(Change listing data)
== Segment start ==

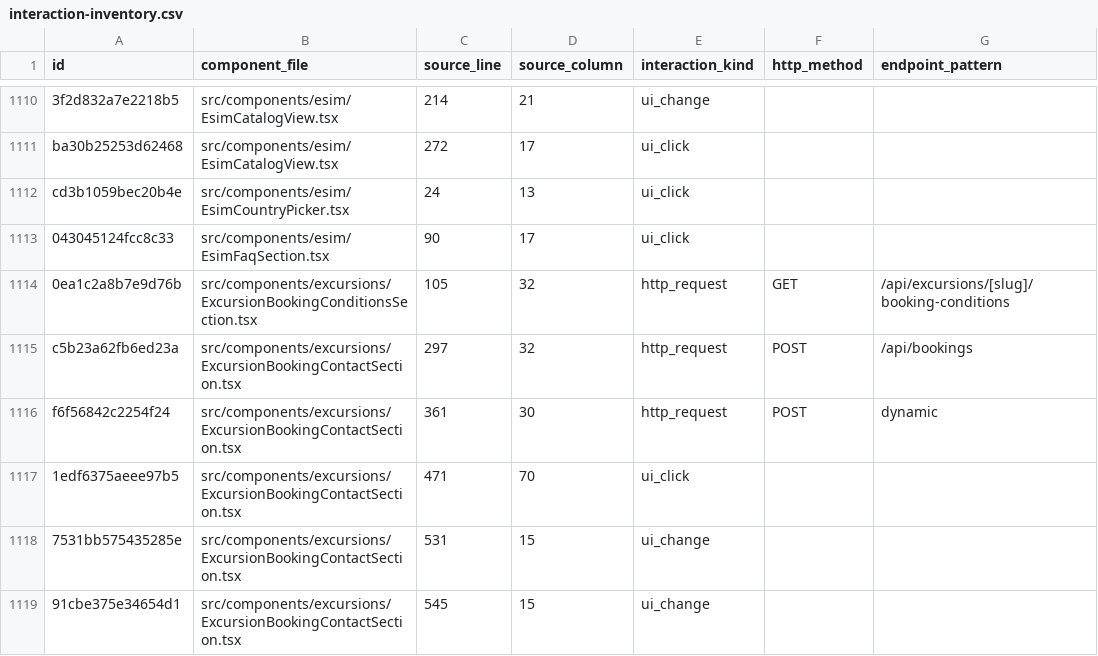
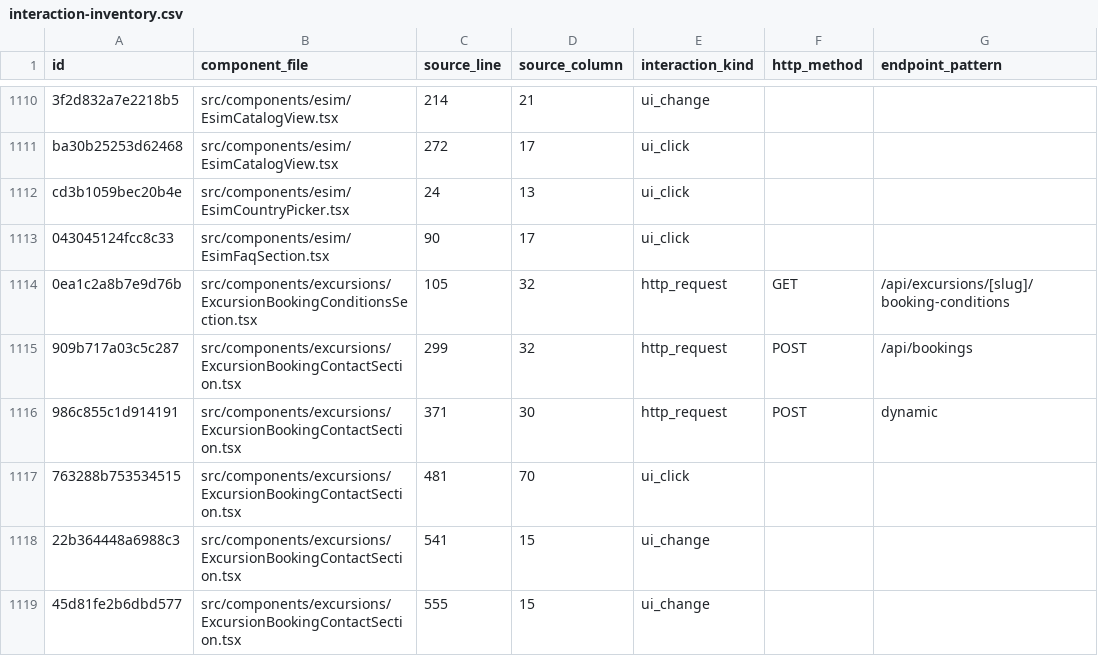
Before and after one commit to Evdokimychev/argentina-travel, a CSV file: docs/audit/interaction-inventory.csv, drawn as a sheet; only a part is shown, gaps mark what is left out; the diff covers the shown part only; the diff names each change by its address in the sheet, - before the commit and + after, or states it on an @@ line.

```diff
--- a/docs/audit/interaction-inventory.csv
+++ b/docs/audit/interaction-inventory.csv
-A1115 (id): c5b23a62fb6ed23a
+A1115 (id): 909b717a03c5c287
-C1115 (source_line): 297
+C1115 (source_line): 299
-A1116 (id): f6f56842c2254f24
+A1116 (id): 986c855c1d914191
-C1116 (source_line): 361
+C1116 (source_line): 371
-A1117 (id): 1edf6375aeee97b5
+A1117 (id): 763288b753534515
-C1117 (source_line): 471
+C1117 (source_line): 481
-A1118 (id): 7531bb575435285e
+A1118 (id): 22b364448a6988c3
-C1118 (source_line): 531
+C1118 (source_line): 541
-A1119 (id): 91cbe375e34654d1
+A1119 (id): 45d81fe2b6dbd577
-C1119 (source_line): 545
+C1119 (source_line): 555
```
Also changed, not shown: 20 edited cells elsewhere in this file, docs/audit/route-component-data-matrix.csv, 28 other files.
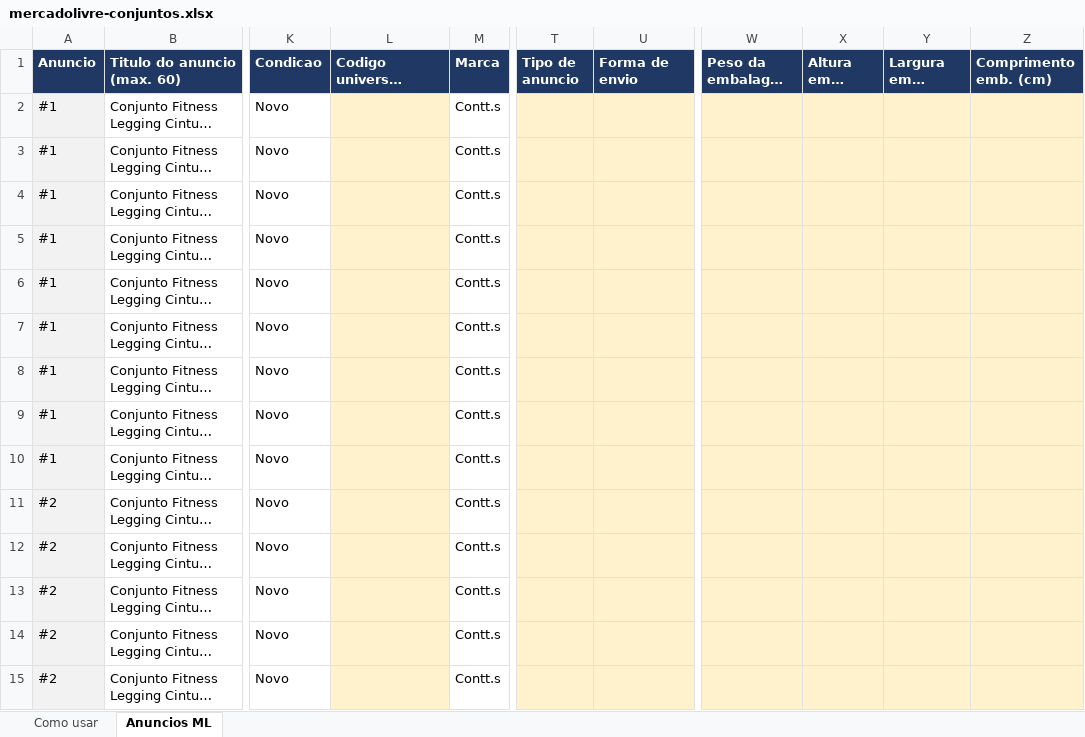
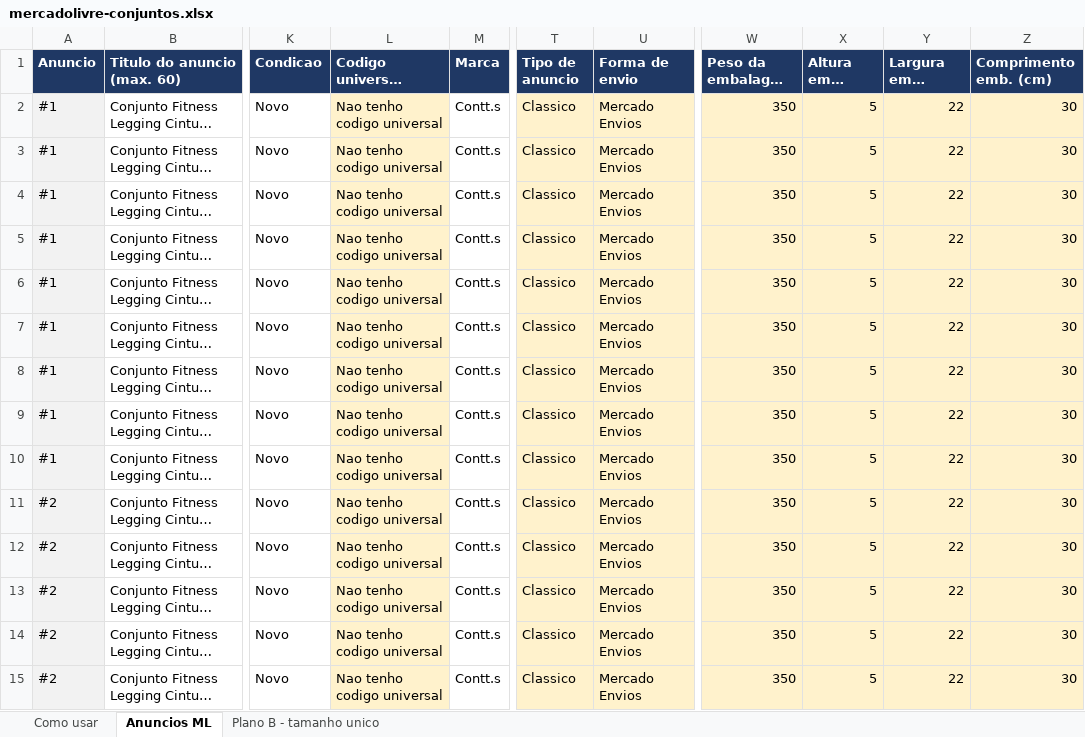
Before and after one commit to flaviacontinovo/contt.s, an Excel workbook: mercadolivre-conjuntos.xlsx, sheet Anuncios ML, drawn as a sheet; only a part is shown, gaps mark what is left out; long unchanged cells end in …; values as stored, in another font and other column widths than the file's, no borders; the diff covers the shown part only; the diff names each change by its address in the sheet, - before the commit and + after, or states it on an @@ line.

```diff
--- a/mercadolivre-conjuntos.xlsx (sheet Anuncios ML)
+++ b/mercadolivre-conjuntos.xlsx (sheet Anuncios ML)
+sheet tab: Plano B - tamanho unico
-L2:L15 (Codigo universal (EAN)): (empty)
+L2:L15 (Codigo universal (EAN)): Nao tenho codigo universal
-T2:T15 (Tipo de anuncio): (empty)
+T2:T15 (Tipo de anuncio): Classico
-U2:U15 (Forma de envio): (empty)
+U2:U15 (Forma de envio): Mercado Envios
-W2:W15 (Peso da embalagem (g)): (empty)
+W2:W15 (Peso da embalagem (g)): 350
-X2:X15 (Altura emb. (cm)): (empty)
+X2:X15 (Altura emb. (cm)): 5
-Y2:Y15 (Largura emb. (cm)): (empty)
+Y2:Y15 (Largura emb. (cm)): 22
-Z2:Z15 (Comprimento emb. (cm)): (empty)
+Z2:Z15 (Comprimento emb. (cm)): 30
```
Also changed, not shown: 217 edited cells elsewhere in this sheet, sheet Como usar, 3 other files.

== Segment end ==
== Segment start ==

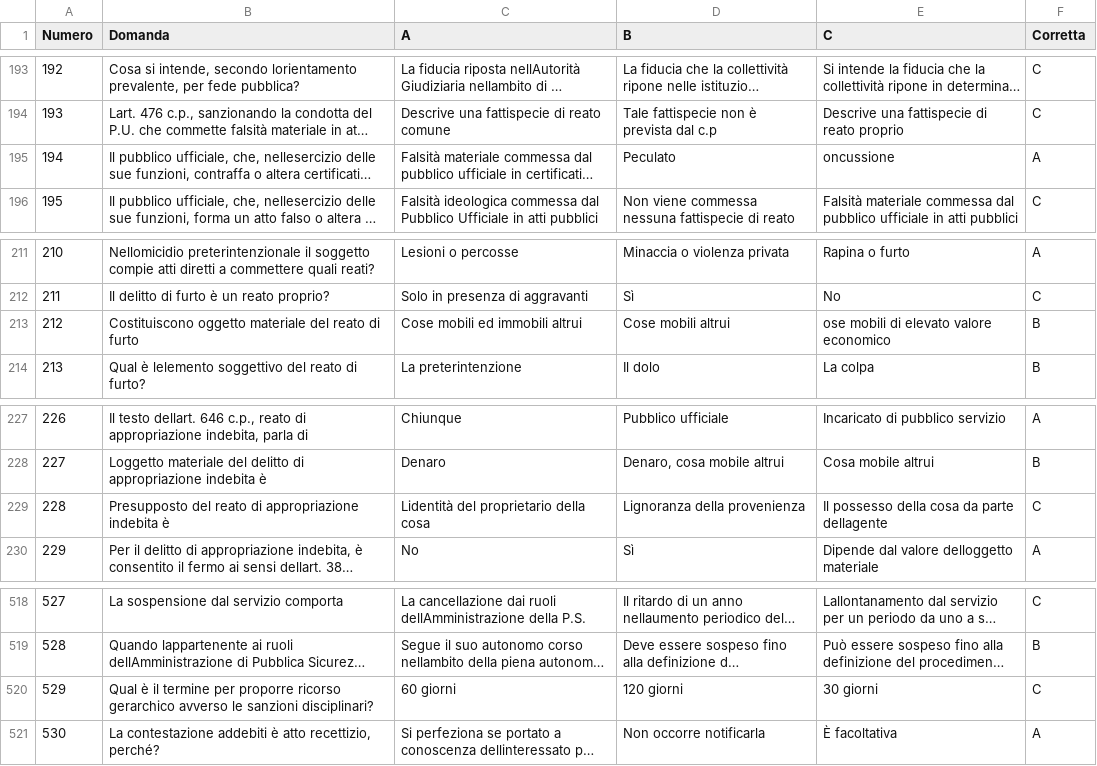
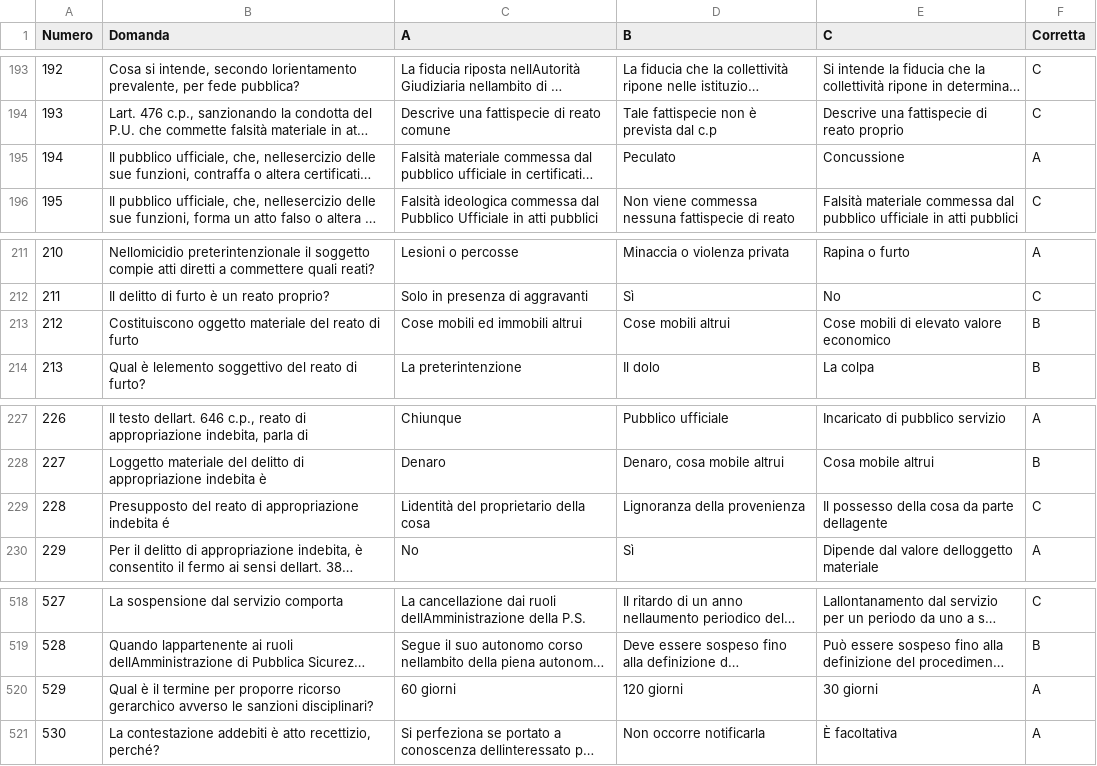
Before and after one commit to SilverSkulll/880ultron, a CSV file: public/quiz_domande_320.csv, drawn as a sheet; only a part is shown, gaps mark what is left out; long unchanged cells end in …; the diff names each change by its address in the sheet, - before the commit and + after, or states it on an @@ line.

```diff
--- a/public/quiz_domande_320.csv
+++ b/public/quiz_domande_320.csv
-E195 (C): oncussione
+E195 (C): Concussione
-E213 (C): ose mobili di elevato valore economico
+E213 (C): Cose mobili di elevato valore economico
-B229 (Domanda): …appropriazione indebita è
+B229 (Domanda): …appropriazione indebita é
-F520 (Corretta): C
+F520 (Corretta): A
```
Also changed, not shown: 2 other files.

== Segment end ==

• Task to complete:
Find the word "indebita" in the entries above and gather every line that holds it.

• Expected answer:
-B229 (Domanda): …appropriazione indebita è
+B229 (Domanda): …appropriazione indebita é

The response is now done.